In my four years at the helm of this magazine, I have been continuously awed by the breadth and importance of the influence of the the chemical sciences and engineering, and this issue is a perfect illustration of that. We open the feature stories in this edition with a tale of how scientists track the path of contaminants in melting ice and snow: an engrossing example of how chemistry intersects with the environment. In our Q and A, we talked to Bradley Pierek, a young chemical engineer with an entrepreneurial drive and a desire to make the world better by helping to provide clean drinking water to the developing world.
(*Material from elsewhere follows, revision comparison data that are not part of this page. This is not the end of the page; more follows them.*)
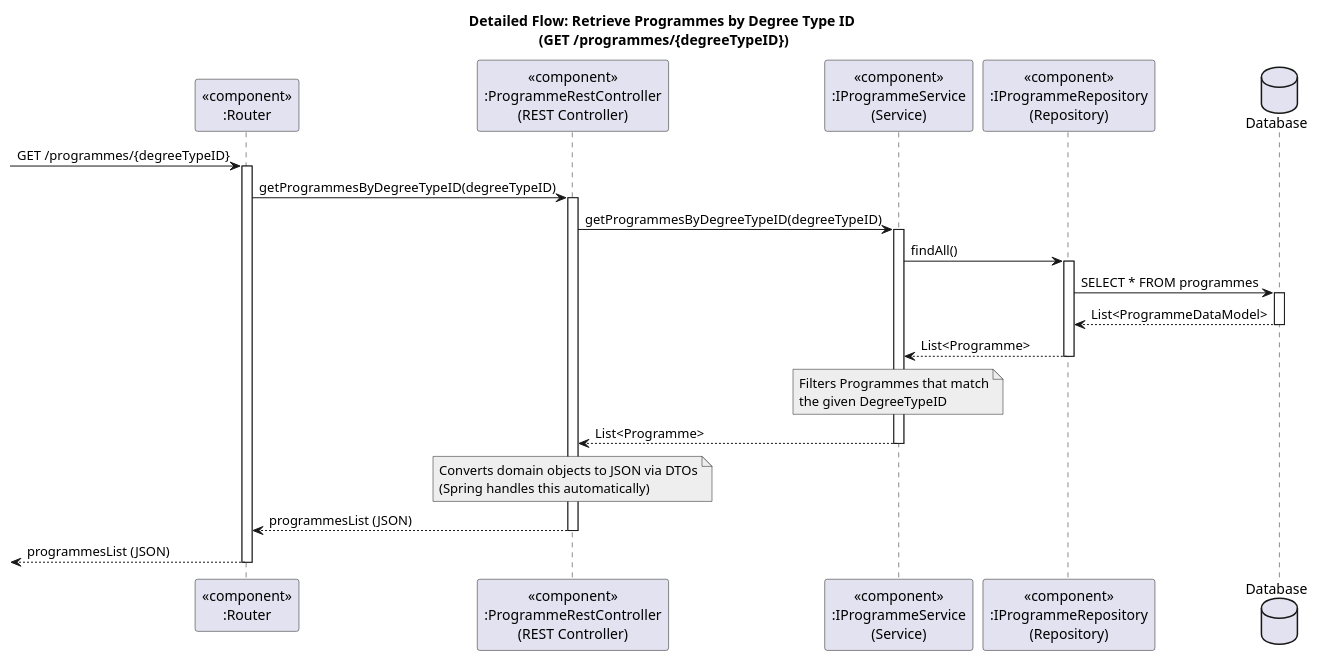
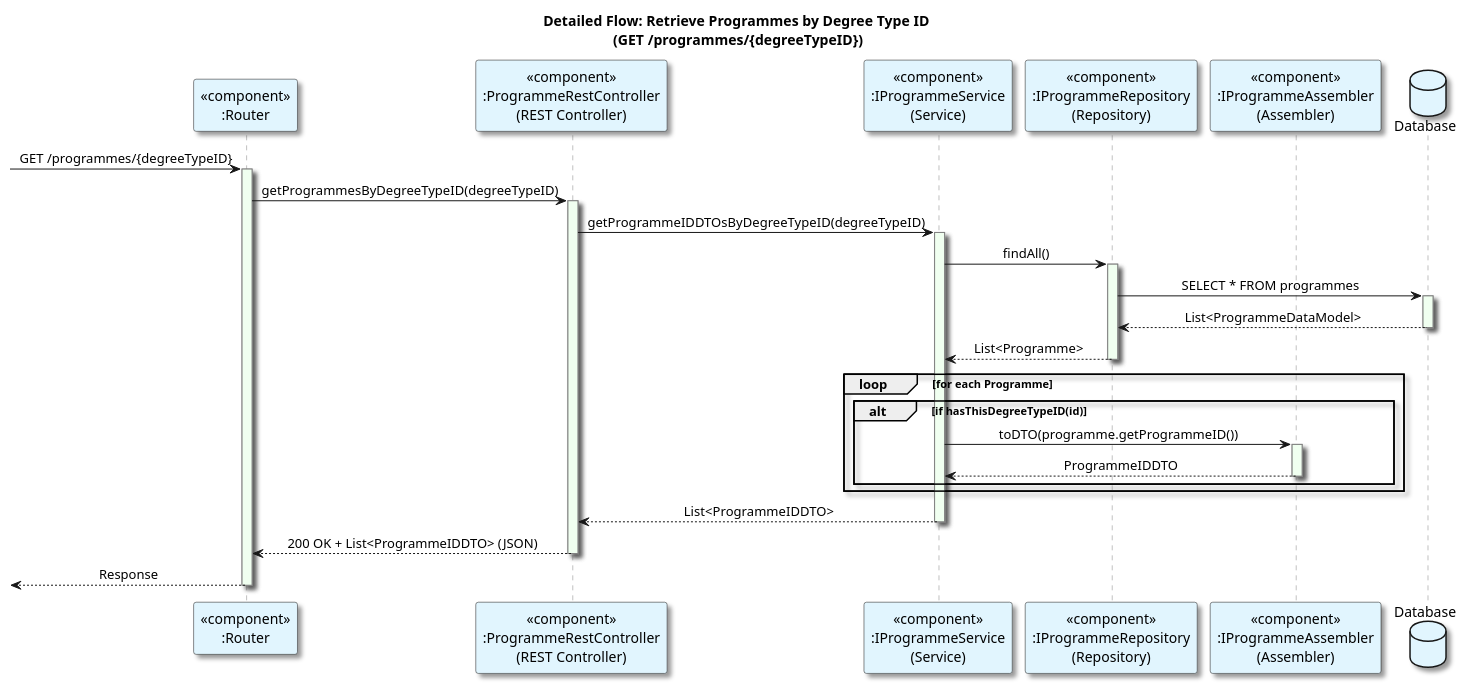
Before and after one commit to GasparISEP/DevOps-PAI: the diagram in docs/US19/Sprint6_RestAPI/ProcessView/references/Reference2_ListOfProgrammes.puml, drawn with PlantUML. The commit also changed 4 other files, not shown here.

Commit message:
[docs] Update all 4 Level 3 process view detailed flow diagrams (references) for createCourseEdition to reflect updated methods logic that decouples controller from domain, and simplify focus on essential flow (Refs: #536, #549)

```diff
--- a/docs/US19/Sprint6_RestAPI/ProcessView/references/Reference2_ListOfProgrammes.puml
+++ b/docs/US19/Sprint6_RestAPI/ProcessView/references/Reference2_ListOfProgrammes.puml
@@ -1,50 +1,54 @@
 @startuml
 title Detailed Flow: Retrieve Programmes by Degree Type ID \n(GET /programmes/{degreeTypeID})
-
-participant "<<component>>\n:Router" as Router
-participant "<<component>>\n:ProgrammeRestController\n(REST Controller)" as Controller
-participant "<<component>>\n:IProgrammeService\n(Service)" as Service
-participant "<<component>>\n:IProgrammeRepository\n(Repository)" as Repository
-database "Database" as DB
+skinparam sequence {
+    LifeLineBorderColor Grey
+    LifeLineBackgroundColor HoneyDew
+}
+skinparam defaultTextAlignment center
+skinparam shadowing true
+participant "<<component>>\n:Router" as Router #E1F5FE
+participant "<<component>>\n:ProgrammeRestController\n(REST Controller)" as Controller #E1F5FE
+participant "<<component>>\n:IProgrammeService\n(Service)" as Service #E1F5FE
+participant "<<component>>\n:IProgrammeRepository\n(Repository)" as Repository #E1F5FE
+participant "<<component>>\n:IProgrammeAssembler\n(Assembler)" as Assembler #E1F5FE
+database "Database" as DB #E1F5FE
 
 -> Router: GET /programmes/{degreeTypeID}
 activate Router
 
 Router -> Controller: getProgrammesByDegreeTypeID(degreeTypeID)
 activate Controller
 
-Controller -> Service: getProgrammesByDegreeTypeID(degreeTypeID)
+Controller -> Service: getProgrammeIDDTOsByDegreeTypeID(degreeTypeID)
 activate Service
 
 Service -> Repository: findAll()
 activate Repository
 
 Repository -> DB: SELECT * FROM programmes
 activate DB
-
 DB --> Repository: List<ProgrammeDataModel>
 deactivate DB
 
 Repository --> Service: List<Programme>
 deactivate Repository
 
-note over Service #EEEEEE
-Filters Programmes that match
-the given DegreeTypeID
-end note
+loop for each Programme
+    alt if hasThisDegreeTypeID(id)
+        Service -> Assembler: toDTO(programme.getProgrammeID())
+        activate Assembler
+        Assembler --> Service: ProgrammeIDDTO
+        deactivate Assembler
+    end
+end
 
-Service --> Controller: List<Programme>
+Service --> Controller: List<ProgrammeIDDTO>
 deactivate Service
 
-note over Controller #EEEEEE
-Converts domain objects to JSON via DTOs
-(Spring handles this automatically)
-end note
-
-Controller --> Router: programmesList (JSON)
+Controller --> Router: 200 OK + List<ProgrammeIDDTO> (JSON)
 deactivate Controller
 
-<-- Router: programmesList (JSON)
+<-- Router: Response
 deactivate Router
 
 @enduml
```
We end with a story by Anita Lahey of how a Quebec company’s painstakingly-perfected process for extracting alumina from clay stands to transform an industry and boost the economy of the impoverished Gaspé region.

As well as showcasing the impacts of this important sector of science and engineering, this issue reminds me of how fortunate I’ve been to work with such extraordinarily talented professionals in publishing: From gifted freelance storytellers like Lahey and so many others, to our own in-house writer, Tyler Irving, who consistently brings to life story after scientifically-precise-yet-colourfully-written story on the pages of this magazine and on our blog,, to our oft-overlooked and always under-celebrated art director, Krista Leroux, whose combination of technical skill, production sense and artful visual eye is both rare and of exceptionally high calibre. Having such a superb team has made putting to press my 27 issues of this magazine a joy.

With this, my last issue as editor of ACCN, the Canadian Chemical News, I hope to leave you, our membership and readership with this: I implore you to continue to demand the highest quality for publishing the fascinating stories that your field generates. Your work deserves to be recognized, and the Canadian public deserves to know the value of the chemical sciences and engineering to their way of life. Hope you continue to enjoy the read!